José Sánchez-H., Film and Electronic Arts, wrote a chapter for the book International Film Guide 2009, published in the UK by Wallflower Press. The book is distributed in the U.S. by Columbia University Press, which describes the book as the most authoritative and trusted source of information on contemporary world cinema. Promotion of the book includes major international films festivals such as Berlin, Cannes and Tribeca, where thousands of copies are disseminated to filmmakers from all over the world.

Anna Sandoval, Chicano and Latino Studies, published Toward a Latina Feminism of The Americas: Repression and Resistance in Chicana and Mexicana Literature from the University of Texas Press. She also co-presented with Hope Lamb “‘Why Don’t I Look Like My Parents?’: Transracial Adoption in the Salinas Valley” at the annual meeting of the National Association for Ethnic Studies in San Diego.

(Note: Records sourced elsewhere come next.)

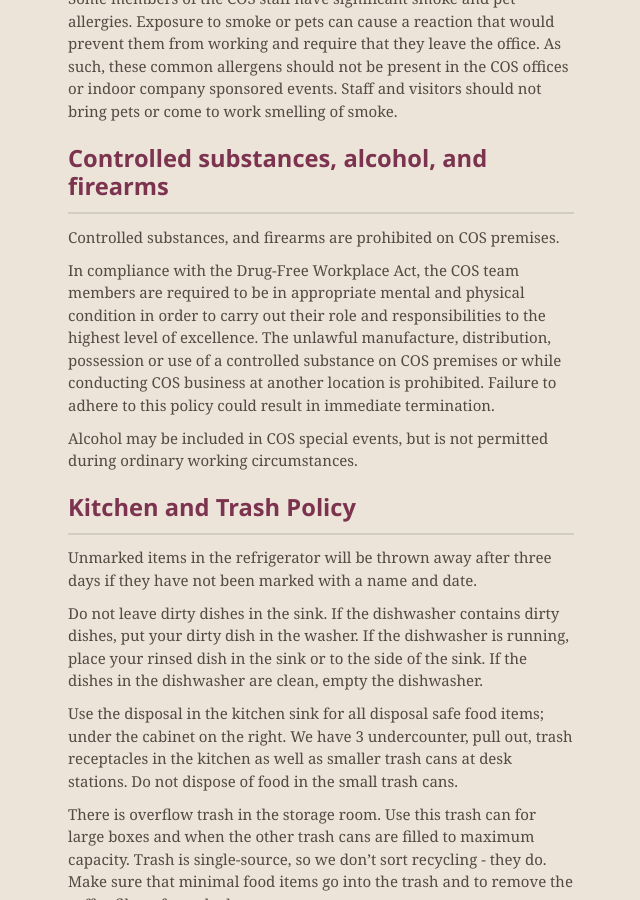
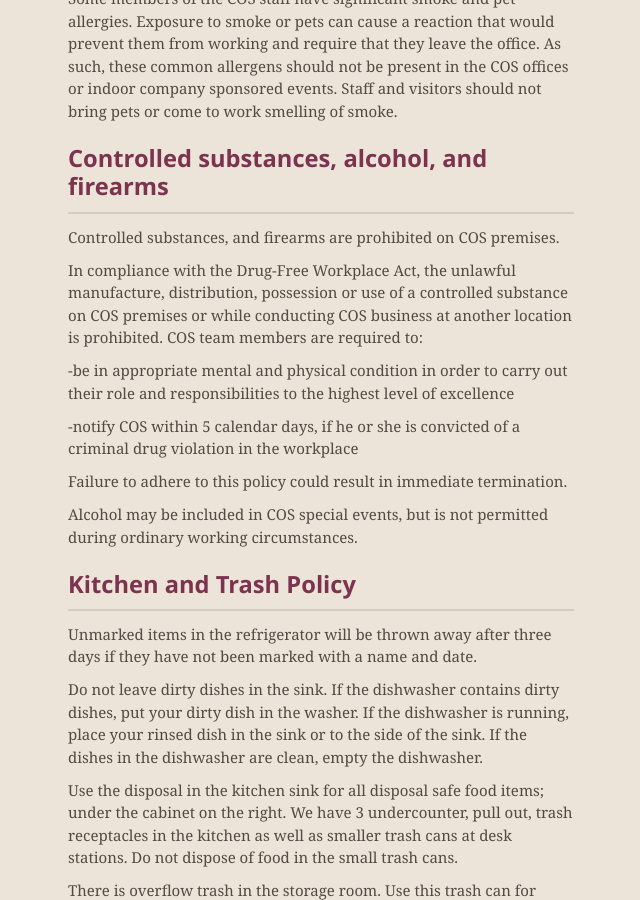
Before and after one commit to CenterForOpenScience/Policies-and-Procedures, a Jekyll site: the page built from index.md, in a window 1280 px wide and 900 px high, scrolled down 12578 px. Shown: the whole window, without its empty margins (319-959 px from the left). Built offline with Jekyll 4.4.1, drawn with Linux system fonts in a browser that asks for light colours; nearby versions of some CDN libraries; our own code applies the rules of GitHub Pages for plain Markdown files.

Commit message:
Update drug policy

```diff
--- a/index.md
+++ b/index.md
@@ -286,7 +286,13 @@
 
 Controlled substances, and firearms are prohibited on COS premises.
 
-In compliance with the Drug-Free Workplace Act, the COS team members are required to be in appropriate mental and physical condition in order to carry out their role and responsibilities to the highest level of excellence. The unlawful manufacture, distribution, possession or use of a controlled substance on COS premises or while conducting COS business at another location is prohibited.  Failure to adhere to this policy could result in immediate termination.
+In compliance with the Drug-Free Workplace Act, the unlawful manufacture, distribution, possession or use of a controlled substance on COS premises or while conducting COS business at another location is prohibited.  COS team members are required to:
+
+-be in appropriate mental and physical condition in order to carry out their role and responsibilities to the highest level of excellence
+
+-notify COS within 5 calendar days, if he or she is convicted of a criminal drug violation in the workplace
+
+Failure to adhere to this policy could result in immediate termination.
 
 Alcohol may be included in COS special events, but is not permitted during ordinary working circumstances.
 
```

Ron Schmidt, Political Science, published a book chapter titled “Vers un pluralisme culturel viable: le rôle de la migration internationale” (“Toward a Sustainable Cultural Pluralism: The Role of International Migration”), in François Crépeau, Delphine Nakache, and Idil Atak, eds., Les migrations internationales contemporaines: Une dynamique complexe au cœur de la globalization (Contemporary International Migration: Complex Dynamics at the Heart of Globalization) (Montréal: Les Presses de l’Université de Montréal, 2009), pp. 309-324.

Clifton Snider, English, has new book of poems, Aspens in the Wind, published by Chiron Review Press.

Shira Tarrant, Women’s Studies, appeared on WBAI New York City Pacifica Radio in April discussing her book, “Men Speak Out: Views on Gender, Sex and Power (Routledge). She also served as a guest author in the Huffington Post on May 8. In her article, titled “Hip to Strip: Or Is It Time for Men to Stop Watching?,” Tarrant does not demand that men stop watching naked women parade around in Lucite heels. The real point, she argues, is that it’s time for men to expand their repertoire and start asking some hardcore questions about why men watch. The real question is not a supply-side issue. It’s about the demand.

Joanne Tortorici Luna, Advanced Studies in Education and Counseling, in April successfully completed the Equine Assisted Growth and Learning Association’s (EAGALA) Level II Certification for Equine Assisted Psychotherapy.

Julie Van Camp, Philosophy, published an essay on “Dance” in A Companion to Aesthetics, 2nd ed. (Wiley-Blackwell, 2009), pp. 76-78. She also presented these papers: “Theft versus Transformation in Art,” American Philosophical Association, Philadelphia, Dec. 28, and “Great Artists Steal: Jeff Koons Transforms,” American Society for Aesthetics National Meeting, Northampton, Mass., Nov. 7. She refereed articles for Dance Research Journal, Dance Chronicle and The Journal of Ethics. In addition, she has been elected member-at-large of the Executive Committee of the American Philosophical Association–Pacific Division, to a three-year term running 2009-12.

Althea Waites, Cole Conservatory of Music, completed a residency at Haverford College during the week of April 27-May 1. She gave a recital featuring rarely heard works by African-American and Latin-American composers, a master class for music students, and an interview for WRTI public radio in Philadelphia. Curt Cacioppo and the Department of Music hosted the residency as part of his seminar on “American Roots.” Waites also published an article titled “Thoughts and Reflections: Making the Case for African-American Composers” for the May edition of the KUSC newsletter.

Skyne Uku Wertimer, Africana Studies, presented a juried paper titled “The International Dimensions of Crimes Against Humanity: Ethnic Cleansing, Genocide and Pogrom” at the International Studies Association’s 50th Annual Convention held in New York City on Feb. 15-18 under the theme “Exploring the Past: Anticipating the Future.” She also coordinated and presented a paper titled “An Overview of the Organization of African Unity and the African Union” on April 16 at the Karl Anatol Center. This special forum was a part of the Black History Month activities sponsored by Africana Studies titled “The African Union Vision: Balancing the Past with the Present” with the motto “Twaweza: We Can Make It Happen.”